to:
This trope tends be expressed in a matter of degrees. Most basic is the scenario common to Post-Apocalyptic settings AfterTheEnd, where humanity (or another species) is still physiologically more or less the same, but society has collapsed and technological and cultural regression have set in. The people are living a more primitive existence than their more technologically and culturally advanced ancestors. They may even intentionally evoke a "tribal" aesthetic.aesthetic, and may raise a BarbarianHero or two.
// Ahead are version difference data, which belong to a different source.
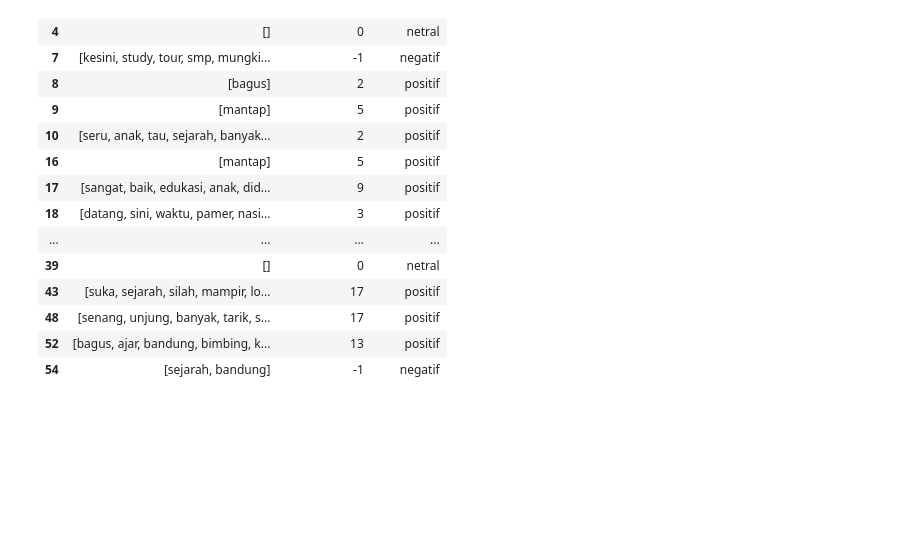
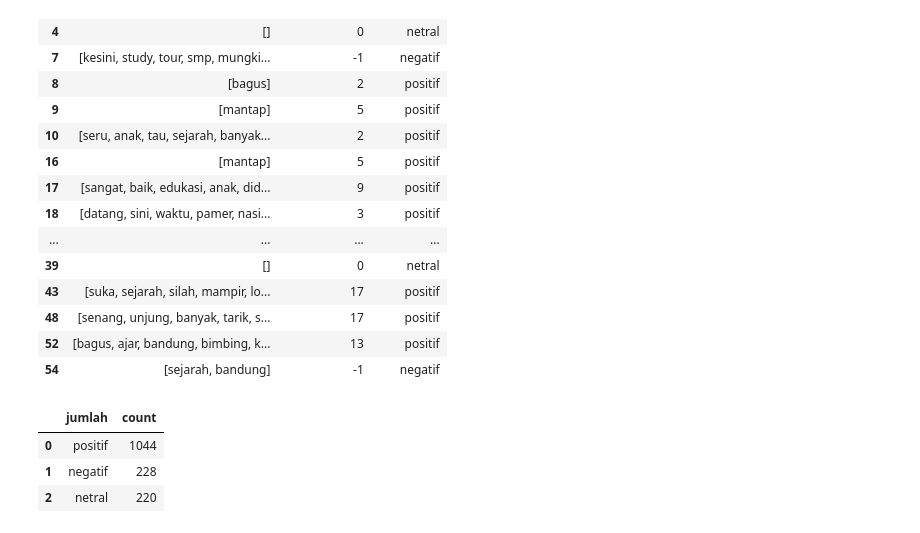
Before and after one commit to deviwlndr/714220054_Devi-Wulandari, a Jupyter notebook: analisis_sentimen.ipynb, the cells around one changed output. Saved outputs shown, nothing was run; the diff lists cells and outputs as text; code cells hidden in the pictures; blank space fills up the shorter version.

```diff
--- a/analisis_sentimen.ipynb
+++ b/analisis_sentimen.ipynb
@@ -421,7 +420,7 @@ def get_lexicon_score(tokens, lexicon):
         return 0
     return sum(lexicon.get(word, 0) for word in tokens)
 
-df["lexicon_score_new"] = df["stemmed_text"].apply(lambda x: get_lexicon_score(x, lexicon_final))
+df["lexicon_score"] = df["stemmed_text"].apply(lambda x: get_lexicon_score(x, lexicon_final))
 # %%
 def label_sentiment(score):
     if score > 0:
@@ -431,4 +430,4 @@ def label_sentiment(score):
     else:
         return "netral"
 
-df["sentiment_new"] = df["lexicon_score_new"].apply(label_sentiment)
+df["sentiment"] = df["lexicon_score"].apply(label_sentiment)
@@ -463,8 +434,3 @@ compare
-# %%
-df["lexicon_score"] = df["lexicon_score_new"]
-df["sentiment"] = df["sentiment_new"]
-
-df = df.drop(columns=["lexicon_score_new", "sentiment_new"])
 # %%
 df[["stemmed_text", "lexicon_score", "sentiment"]].head(20)
 # %% [output]
@@ -485,3 +451,10 @@ df[["stemmed_text", "lexicon_score", "sentiment"]].head(20)
 | 48 | [senang, unjung, banyak, tarik, s... | 17 | positif |
 | 52 | [bagus, ajar, bandung, bimbing, k... | 13 | positif |
 | 54 | [sejarah, bandung] | -1 | negatif |
+# %%
+df['sentiment'].value_counts().reset_index().rename(columns={'index': 'sentiment', 'sentiment': 'jumlah'})
+# %% [output]
+|  | jumlah | count |
+| 0 | positif | 1044 |
+| 1 | negatif | 228 |
+| 2 | netral | 220 |
```
Also changed, not shown: parts of 3 cells of this notebook.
The scruffy survivor of a ScavengerWorld is usually not an example of this trope, but the tribe of abandoned feral children he's likely to encounter on his trek across the wastelands almost always is.
23rd Feb '14 5:58:28 PM Prfnoff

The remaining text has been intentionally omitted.